*What you are asked to do*
Each line of the material below is to be written out exactly. Leave out any picture.
[Source material — start]
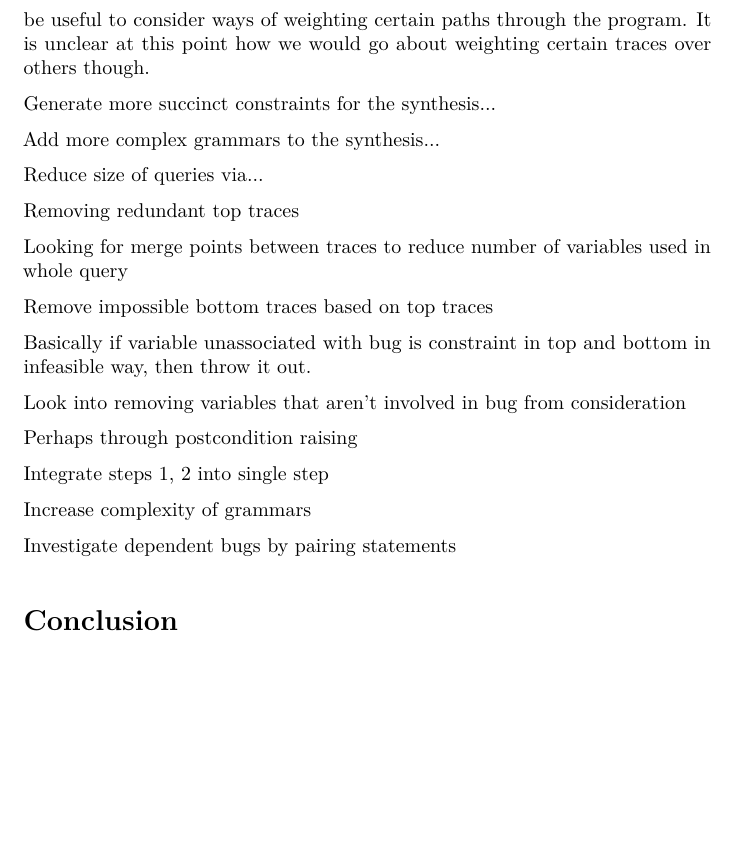
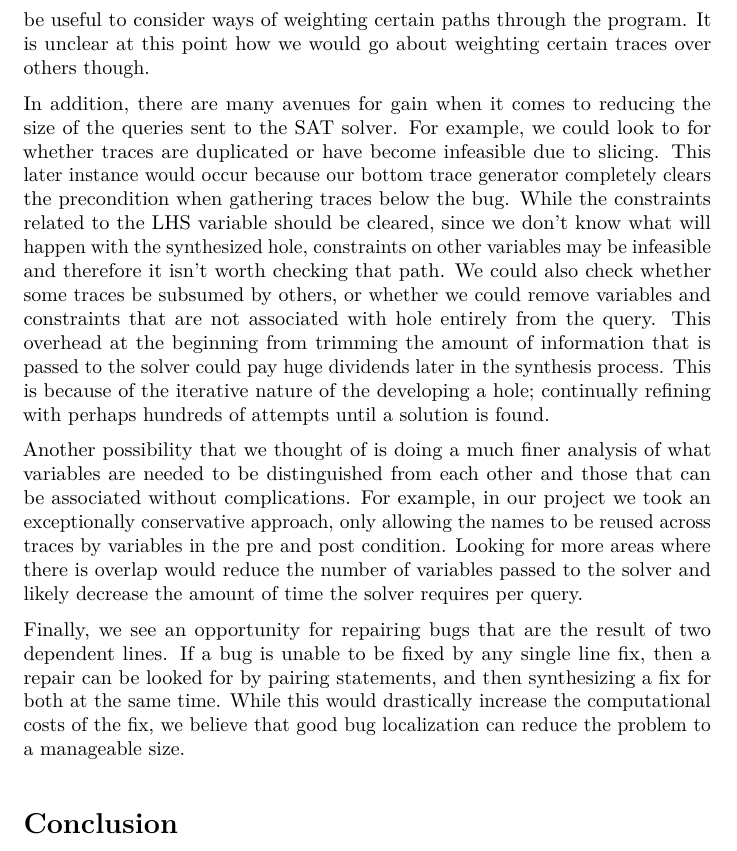
Before and after one commit to jbranchaud/jager, a LaTeX document (paper/paper.tex): part of page 8 of 8, cut so that both start at the same text, the shorter picture padded with empty space. Compiled offline with pdfLaTeX.

Commit message:
Future work by Eric

```diff
--- a/paper/paper.tex
+++ b/paper/paper.tex
@@ -384,30 +384,11 @@ interesting. Because of this, we believe it may be useful to consider ways
 of weighting certain paths through the program. It is unclear at this point
 how we would go about weighting certain traces over others though.
 
-Generate more succinct constraints for the synthesis...
+In addition, there are many avenues for gain when it comes to reducing the size of the queries sent to the SAT solver.  For example, we could look to for whether traces are duplicated or have become infeasible due to slicing.  This later instance would occur because our bottom trace generator completely clears the precondition when gathering traces below the bug.  While the constraints related to the LHS variable should be cleared, since we don't know what will happen with the synthesized hole, constraints on other variables may be infeasible and therefore it isn't worth checking that path.  We could also check whether some traces be subsumed by others, or whether we could remove variables and constraints that are not associated with hole entirely from the query.  This overhead at the beginning from trimming the amount of information that is passed to the solver could pay huge dividends later in the synthesis process.  This is because of the iterative nature of the developing a hole; continually refining with perhaps hundreds of attempts until a solution is found.
 
-Add more complex grammars to the synthesis...
+Another possibility that we thought of is doing a much finer analysis of what variables are needed to be distinguished from each other and those that can be associated without complications.  For example, in our project we took an exceptionally conservative approach, only allowing the names to be reused across traces by variables in the pre and post condition.  Looking for more areas where there is overlap would reduce the number of variables passed to the solver and likely decrease the amount of time the solver requires per query.
 
-Reduce size of queries via...
-
-Removing redundant top traces
-
-Looking for merge points between traces to reduce number of variables used in whole query
-
-Remove impossible bottom traces based on top traces
-
-Basically if variable unassociated with bug is constraint in top and bottom
-in infeasible way, then throw it out.
-
-Look into removing variables that aren't involved in bug from consideration
-
-Perhaps through postcondition raising
-
-Integrate steps 1, 2 into single step
-
-Increase complexity of grammars
-
-Investigate dependent bugs by pairing statements
+Finally, we see an opportunity for repairing bugs that are the result of two dependent lines.  If a bug is unable to be fixed by any single line fix, then a repair can be looked for by pairing statements, and then synthesizing a fix for both at the same time.  While this would drastically increase the computational costs of the fix, we believe that good bug localization can reduce the problem to a manageable size.
 
 \section{Conclusion}
 
```
Also changed, not shown: paper/paper.pdf.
[Source material — finish]
*Answer to this exercise*
Before and after one commit to jbranchaud/jager, a LaTeX document (paper/paper.tex): part of page 8 of 8, cut so that both start at the same text, the shorter picture padded with empty space. Compiled offline with pdfLaTeX.

Commit message:
Future work by Eric

```diff
--- a/paper/paper.tex
+++ b/paper/paper.tex
@@ -384,30 +384,11 @@ interesting. Because of this, we believe it may be useful to consider ways
 of weighting certain paths through the program. It is unclear at this point
 how we would go about weighting certain traces over others though.
 
-Generate more succinct constraints for the synthesis...
+In addition, there are many avenues for gain when it comes to reducing the size of the queries sent to the SAT solver.  For example, we could look to for whether traces are duplicated or have become infeasible due to slicing.  This later instance would occur because our bottom trace generator completely clears the precondition when gathering traces below the bug.  While the constraints related to the LHS variable should be cleared, since we don't know what will happen with the synthesized hole, constraints on other variables may be infeasible and therefore it isn't worth checking that path.  We could also check whether some traces be subsumed by others, or whether we could remove variables and constraints that are not associated with hole entirely from the query.  This overhead at the beginning from trimming the amount of information that is passed to the solver could pay huge dividends later in the synthesis process.  This is because of the iterative nature of the developing a hole; continually refining with perhaps hundreds of attempts until a solution is found.
 
-Add more complex grammars to the synthesis...
+Another possibility that we thought of is doing a much finer analysis of what variables are needed to be distinguished from each other and those that can be associated without complications.  For example, in our project we took an exceptionally conservative approach, only allowing the names to be reused across traces by variables in the pre and post condition.  Looking for more areas where there is overlap would reduce the number of variables passed to the solver and likely decrease the amount of time the solver requires per query.
 
-Reduce size of queries via...
-
-Removing redundant top traces
-
-Looking for merge points between traces to reduce number of variables used in whole query
-
-Remove impossible bottom traces based on top traces
-
-Basically if variable unassociated with bug is constraint in top and bottom
-in infeasible way, then throw it out.
-
-Look into removing variables that aren't involved in bug from consideration
-
-Perhaps through postcondition raising
-
-Integrate steps 1, 2 into single step
-
-Increase complexity of grammars
-
-Investigate dependent bugs by pairing statements
+Finally, we see an opportunity for repairing bugs that are the result of two dependent lines.  If a bug is unable to be fixed by any single line fix, then a repair can be looked for by pairing statements, and then synthesizing a fix for both at the same time.  While this would drastically increase the computational costs of the fix, we believe that good bug localization can reduce the problem to a manageable size.
 
 \section{Conclusion}
 
```
Also changed, not shown: paper/paper.pdf.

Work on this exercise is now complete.